Apple could be planning considerable changes to the way it handles warranties on its devices, according to a new report.
The iPhone, iPad and Mac maker is said to be planning a revamp of its basic AppleCare warranty service to become a subscription that will cover all the Apple devices a user owns. AppleCare currently has to be purchased on a per-gadget basis. According to AppleInsider the company held a meeting about the changes on Thursday and plans to roll them out this fall.
The report also claims that Apple is working on some behind-the-scenes changes to the way it services iPhones in its stores, with plans in place to repair the same device that's brought in for repair if possible. That's as opposed to the current system, which frequently involves replacing the device entirely and requires a user to put their data back on it manually.
CNET has contacted Apple and will update this post when we know more.
The changes would come on the heels of criticism and regulatory issues with Apple's warranty services abroad. Apple recently made considerable changes to its warranty and replacement services in China, following staunch criticism from state-run media groups -- a move that included an apology from CEO Tim Cook.
Before that, Apple came under fire from the European Commission for what the group considered "unacceptable" businesses practices by not clearly indicating with its warranty products that customers were covered for the extra protection by local laws.

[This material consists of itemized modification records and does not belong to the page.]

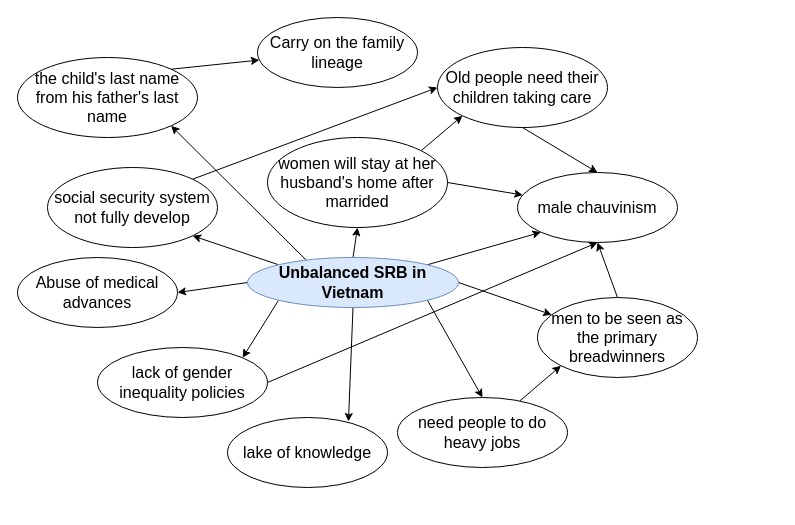
Earlier version of the draw.io diagram page "G214E2" (7 of 7) of Save1.drawio (behitek/draw.io). Source tidied: cells renumbered, new cells numbered last; positions are measured from the earlier drawing's top-left corner, leaving out a move shared by most shapes. Both pictures are drawn from the tidied source at 100%, with x=0, y=0 at pixel (17, 17).
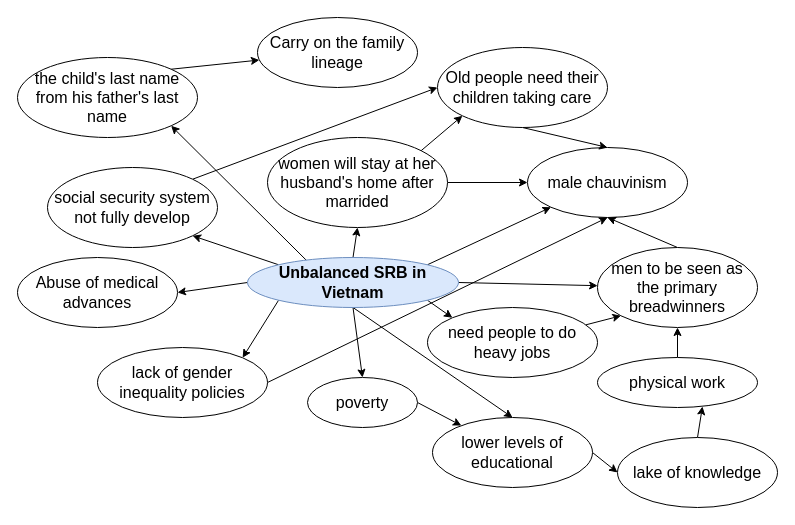
After the change.

The change refers to these unchanged cells:
```xml
<mxCell id="11" value="Unbalanced SRB in Vietnam" style="ellipse;whiteSpace=wrap;html=1;fillColor=#dae8fc;strokeColor=#6c8ebf;fontStyle=1;fontSize=16;strokeWidth=1;" parent="1" vertex="1">
  <mxGeometry x="230" y="240" width="211" height="50" as="geometry" />
</mxCell>
```

The edit, as a diff of the source:
```diff
@@
-    <mxCell id="3" style="edgeStyle=none;rounded=0;jettySize=auto;html=1;exitX=1;exitY=1;exitDx=0;exitDy=0;entryX=0.5;entryY=0;entryDx=0;entryDy=0;fontSize=16;strokeWidth=1;" parent="1" edge="1" source="11" target="20">
+    <mxCell id="3" style="edgeStyle=none;rounded=0;jettySize=auto;html=1;exitX=1;exitY=1;exitDx=0;exitDy=0;entryX=0;entryY=0;entryDx=0;entryDy=0;fontSize=16;strokeWidth=1;" parent="1" edge="1" source="11" target="20">
       <mxGeometry relative="1" as="geometry" />
     </mxCell>
@@
-    <mxCell id="8" style="edgeStyle=none;rounded=0;jettySize=auto;html=1;exitX=0.5;exitY=1;exitDx=0;exitDy=0;fontSize=16;strokeWidth=1;entryX=0.756;entryY=0.057;entryDx=0;entryDy=0;entryPerimeter=0;" parent="1" edge="1" source="11" target="27">
-      <mxGeometry relative="1" as="geometry" />
-    </mxCell>
@@
+    <mxCell id="31" style="edgeStyle=none;rounded=0;jettySize=auto;html=1;exitX=0.5;exitY=1;exitDx=0;exitDy=0;entryX=0.5;entryY=0;entryDx=0;entryDy=0;fontSize=16;strokeWidth=1;" parent="1" edge="1" source="11" target="35">
+      <mxGeometry relative="1" as="geometry" />
+    </mxCell>
+    <mxCell id="32" style="edgeStyle=none;rounded=0;jettySize=auto;html=1;exitX=0.5;exitY=1;exitDx=0;exitDy=0;entryX=0.5;entryY=0;entryDx=0;entryDy=0;fontSize=16;strokeWidth=1;" parent="1" edge="1" source="11" target="37">
+      <mxGeometry relative="1" as="geometry" />
+    </mxCell>
@@
     <mxCell id="17" value="male chauvinism" style="ellipse;whiteSpace=wrap;html=1;fontSize=16;strokeWidth=1;" parent="1" vertex="1">
-      <mxGeometry x="500" y="155" width="160" height="70" as="geometry" />
+      <mxGeometry x="510" y="130" width="160" height="70" as="geometry" />
     </mxCell>
@@
     <mxCell id="20" value="need people to do heavy jobs" style="ellipse;whiteSpace=wrap;html=1;fontSize=16;strokeWidth=1;" parent="1" vertex="1">
-      <mxGeometry x="380" y="380" width="170" height="70" as="geometry" />
+      <mxGeometry x="410" y="290" width="170" height="70" as="geometry" />
     </mxCell>
@@
     <mxCell id="22" value="men to be seen as the primary breadwinners" style="ellipse;whiteSpace=wrap;html=1;fontSize=16;strokeWidth=1;" parent="1" vertex="1">
-      <mxGeometry x="520" y="280" width="160" height="80" as="geometry" />
+      <mxGeometry x="580" y="230" width="160" height="80" as="geometry" />
     </mxCell>
@@
+    <mxCell id="33" style="edgeStyle=none;rounded=0;jettySize=auto;html=1;exitX=0.5;exitY=0;exitDx=0;exitDy=0;entryX=0.656;entryY=0.98;entryDx=0;entryDy=0;entryPerimeter=0;fontSize=16;strokeWidth=1;" parent="1" edge="1" source="27" target="39">
+      <mxGeometry relative="1" as="geometry" />
+    </mxCell>
     <mxCell id="27" value="lake of knowledge" style="ellipse;whiteSpace=wrap;html=1;fontSize=16;strokeWidth=1;" parent="1" vertex="1">
-      <mxGeometry x="210" y="400" width="160" height="70" as="geometry" />
+      <mxGeometry x="600" y="420" width="160" height="70" as="geometry" />
     </mxCell>
@@
+    <mxCell id="34" style="edgeStyle=none;rounded=0;jettySize=auto;html=1;exitX=1;exitY=0.5;exitDx=0;exitDy=0;entryX=0;entryY=0.5;entryDx=0;entryDy=0;fontSize=16;strokeWidth=1;" parent="1" edge="1" source="35" target="27">
+      <mxGeometry relative="1" as="geometry" />
+    </mxCell>
+    <mxCell id="35" value="lower levels of educational" style="ellipse;whiteSpace=wrap;html=1;fontSize=16;strokeWidth=1;" parent="1" vertex="1">
+      <mxGeometry x="415" y="400" width="160" height="70" as="geometry" />
+    </mxCell>
+    <mxCell id="36" style="edgeStyle=none;rounded=0;jettySize=auto;html=1;exitX=1;exitY=0.5;exitDx=0;exitDy=0;fontSize=16;strokeWidth=1;" parent="1" edge="1" source="37" target="35">
+      <mxGeometry relative="1" as="geometry" />
+    </mxCell>
+    <mxCell id="37" value="poverty" style="ellipse;whiteSpace=wrap;html=1;fontSize=16;strokeWidth=1;" parent="1" vertex="1">
+      <mxGeometry x="290" y="360" width="110" height="50" as="geometry" />
+    </mxCell>
+    <mxCell id="38" style="edgeStyle=none;rounded=0;jettySize=auto;html=1;exitX=0.5;exitY=0;exitDx=0;exitDy=0;entryX=0.5;entryY=1;entryDx=0;entryDy=0;fontSize=16;strokeWidth=1;" parent="1" edge="1" source="39" target="22">
+      <mxGeometry relative="1" as="geometry" />
+    </mxCell>
+    <mxCell id="39" value="physical work" style="ellipse;whiteSpace=wrap;html=1;fontSize=16;strokeWidth=1;" parent="1" vertex="1">
+      <mxGeometry x="580" y="340" width="160" height="50" as="geometry" />
+    </mxCell>
```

The AppleCare service, which runs anywhere from $29 to $349 depending on what Apple product you're buying, has long been one of Apple's main differentiators from its competitors. The company's add-on warranty service gives users a way to have their gadgets repaired by phone and in the company's retail stores. Apple extended that service in 2011 to include coverage for accidental damage with its AppleCare+ service.